Content starts

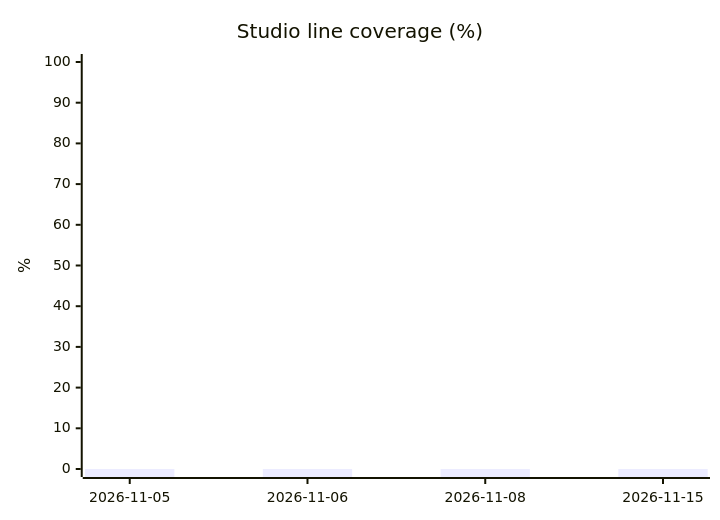
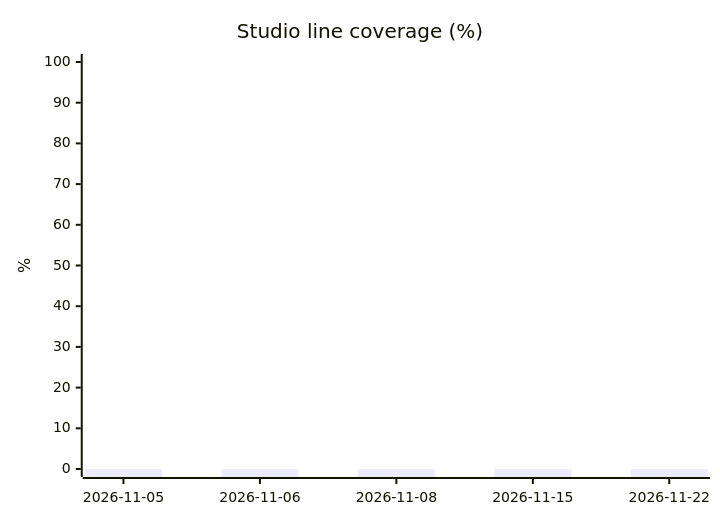
The second of 3 diagrams in README.md (SCIInstitute/ShapeWorks), drawn with Mermaid before and after one commit. The commit also changed other lines of this file and 1 other file, not shown here.

````diff
--- a/README.md
+++ b/README.md
@@ -23,7 +23,7 @@
 ```mermaid
 xychart-beta
     title "Studio line coverage (%)"
-    x-axis ["2026-11-05", "2026-11-06", "2026-11-08", "2026-11-15"]
+    x-axis ["2026-11-05", "2026-11-06", "2026-11-08", "2026-11-15", "2026-11-22"]
     y-axis "%" 0 --> 100
-    bar [0.0, 0.0, 0.0, 0.0]
+    bar [0.0, 0.0, 0.0, 0.0, 0.0]
 ```
````
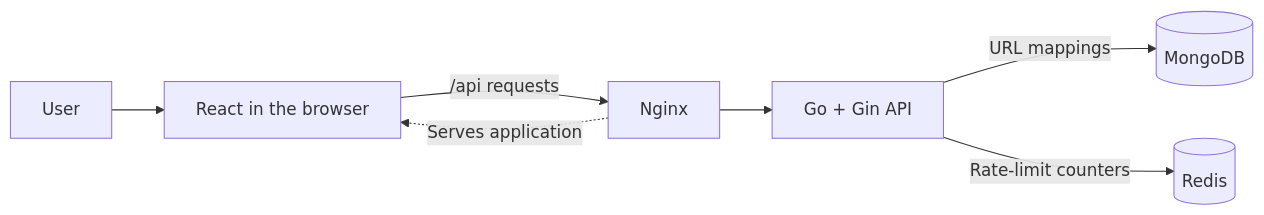
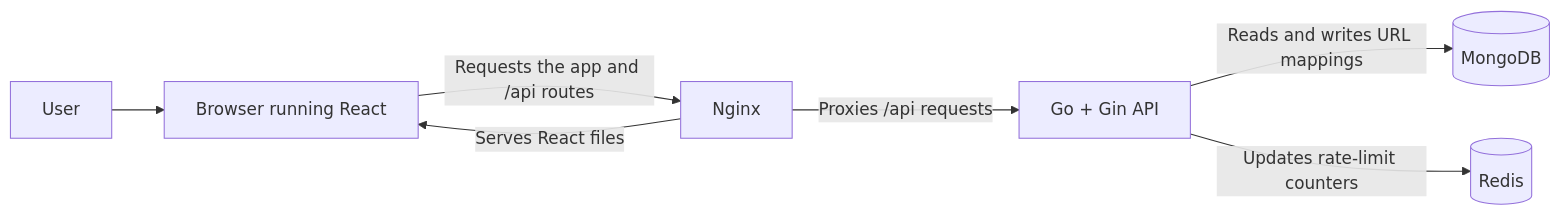
One commit to ErenKarakus1/URL-Shortener changed the diagram in README.md. Above: the diagram before and after it, drawn with Mermaid.

Commit message:
docs: correct architecture diagram

````diff
--- a/README.md
+++ b/README.md
@@ -15,9 +15,9 @@
 ```mermaid
 flowchart LR
-    User[User] --> Frontend[React in the browser]
-    Frontend -->|/api requests| Nginx[Nginx]
-    Nginx -.->|Serves application| Frontend
-    Nginx --> Backend[Go + Gin API]
-    Backend -->|URL mappings| MongoDB[(MongoDB)]
-    Backend -->|Rate-limit counters| Redis[(Redis)]
+    User[User] --> Browser[Browser running React]
+    Browser -->|Requests the app and /api routes| Nginx[Nginx]
+    Nginx -->|Serves React files| Browser
+    Nginx -->|Proxies /api requests| Backend[Go + Gin API]
+    Backend -->|Reads and writes URL mappings| MongoDB[(MongoDB)]
+    Backend -->|Updates rate-limit counters| Redis[(Redis)]
 ```
````
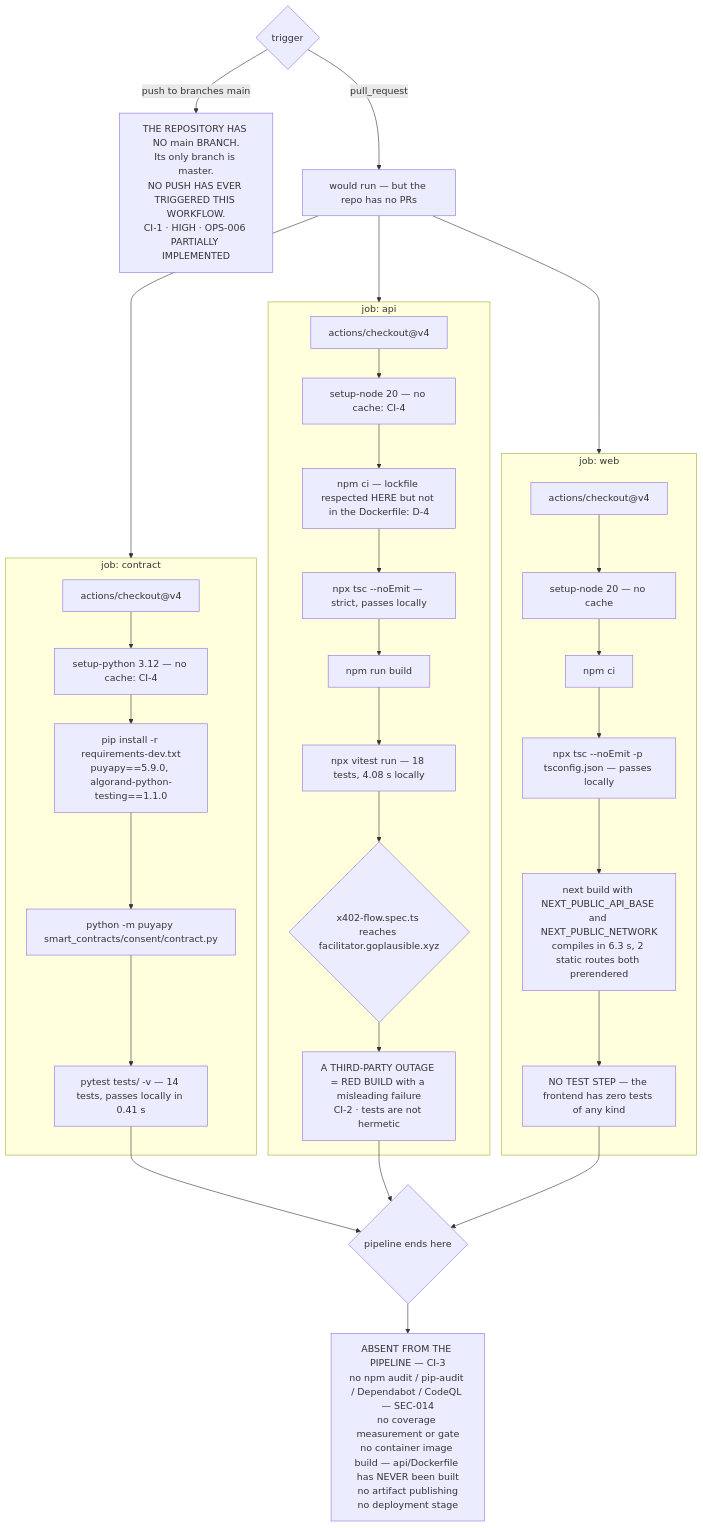
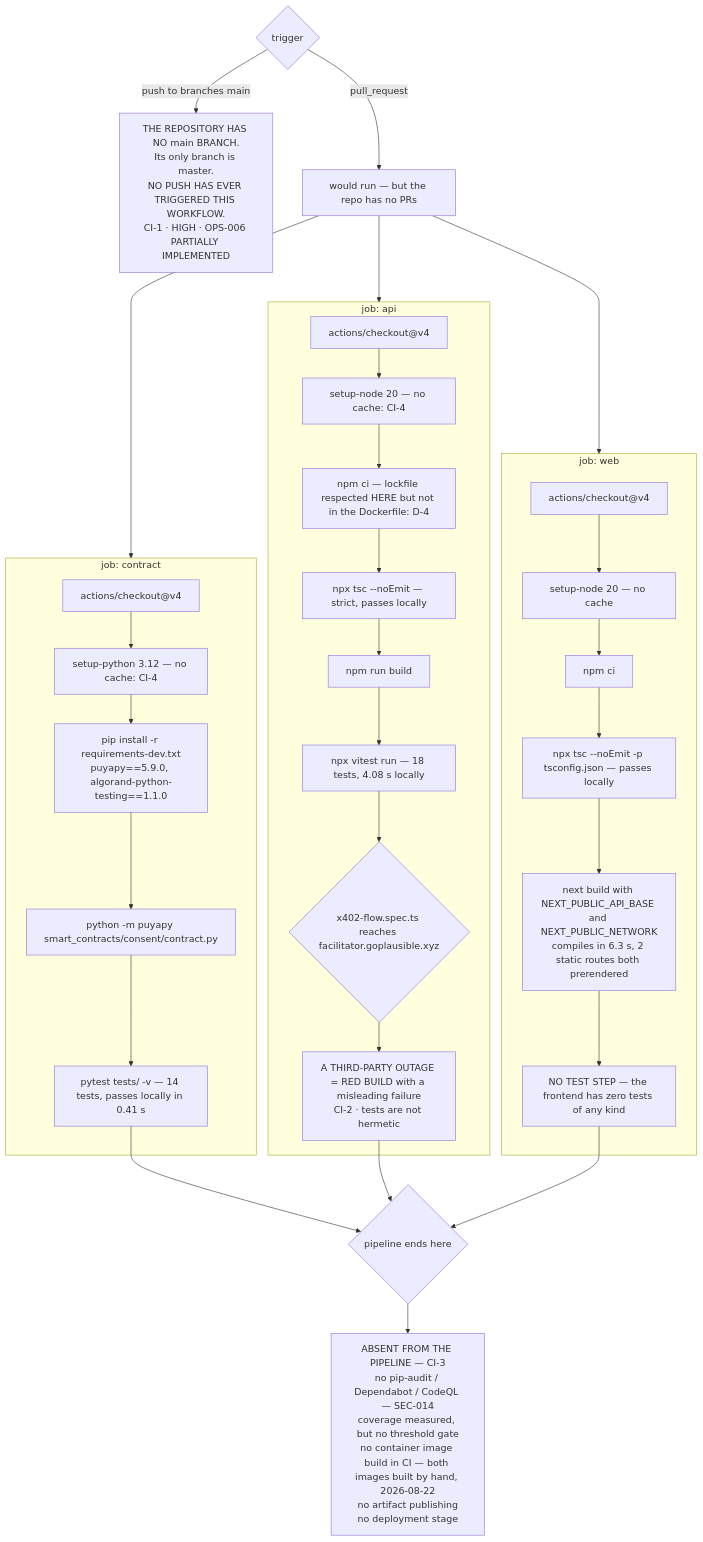
Before and after one commit to Hydra-Of-Malice/Medrail: the fifth of 5 diagrams in docs/03_Architecture/Activity_Diagrams.md, drawn with Mermaid. The commit also changed other lines of this file and 55 other files, not shown here.

````diff
--- a/docs/03_Architecture/Activity_Diagrams.md
+++ b/docs/03_Architecture/Activity_Diagrams.md
@@ -239,45 +239,45 @@
 ```mermaid
 flowchart TD
     TRIG{"trigger"}
     TRIG -->|"push to branches main"| DEAD["THE REPOSITORY HAS NO main BRANCH.<br/>Its only branch is master.<br/>NO PUSH HAS EVER TRIGGERED THIS WORKFLOW.<br/>CI-1 · HIGH · OPS-006 PARTIALLY IMPLEMENTED"]
     TRIG -->|"pull_request"| RUN["would run — but the repo has no PRs"]
 
     RUN --> J1 & J2 & J3
 
     subgraph J1["job: contract"]
         A1["actions/checkout@v4"]
         A2["setup-python 3.12 — no cache: CI-4"]
         A3["pip install -r requirements-dev.txt<br/>puyapy==5.9.0, algorand-python-testing==1.1.0"]
         A4["python -m puyapy smart_contracts/consent/contract.py"]
         A5["pytest tests/ -v — 14 tests, passes locally in 0.41 s"]
         A1-->A2-->A3-->A4-->A5
     end
 
     subgraph J2["job: api"]
         B1["actions/checkout@v4"]
         B2["setup-node 20 — no cache: CI-4"]
         B3["npm ci — lockfile respected HERE but not in the Dockerfile: D-4"]
         B4["npx tsc --noEmit — strict, passes locally"]
         B5["npm run build"]
         B6["npx vitest run — 18 tests, 4.08 s locally"]
         B7{"x402-flow.spec.ts reaches facilitator.goplausible.xyz"}
         B8["A THIRD-PARTY OUTAGE = RED BUILD with a misleading failure<br/>CI-2 · tests are not hermetic"]
         B1-->B2-->B3-->B4-->B5-->B6-->B7-->B8
     end
 
     subgraph J3["job: web"]
         C1["actions/checkout@v4"]
         C2["setup-node 20 — no cache"]
         C3["npm ci"]
         C4["npx tsc --noEmit -p tsconfig.json — passes locally"]
         C5["next build with NEXT_PUBLIC_API_BASE and NEXT_PUBLIC_NETWORK<br/>compiles in 6.3 s, 2 static routes both prerendered"]
         C6["NO TEST STEP — the frontend has zero tests of any kind"]
         C1-->C2-->C3-->C4-->C5-->C6
     end
 
     A5 --> END
     B8 --> END
     C6 --> END
     END{"pipeline ends here"}
-    END --> MISSING["ABSENT FROM THE PIPELINE — CI-3<br/>no npm audit / pip-audit / Dependabot / CodeQL — SEC-014<br/>no coverage measurement or gate<br/>no container image build — api/Dockerfile has NEVER been built<br/>no artifact publishing<br/>no deployment stage"]
+    END --> MISSING["ABSENT FROM THE PIPELINE — CI-3<br/>no pip-audit / Dependabot / CodeQL — SEC-014<br/>coverage measured, but no threshold gate<br/>no container image build in CI — both images built by hand, 2026-08-22<br/>no artifact publishing<br/>no deployment stage"]
 ```
````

Content ends

- **ASSIGNED TASK**
Find each line in the records that includes the word "audit". Report the total and nothing more.

- **SOLUTION TO THIS PROBLEM**
2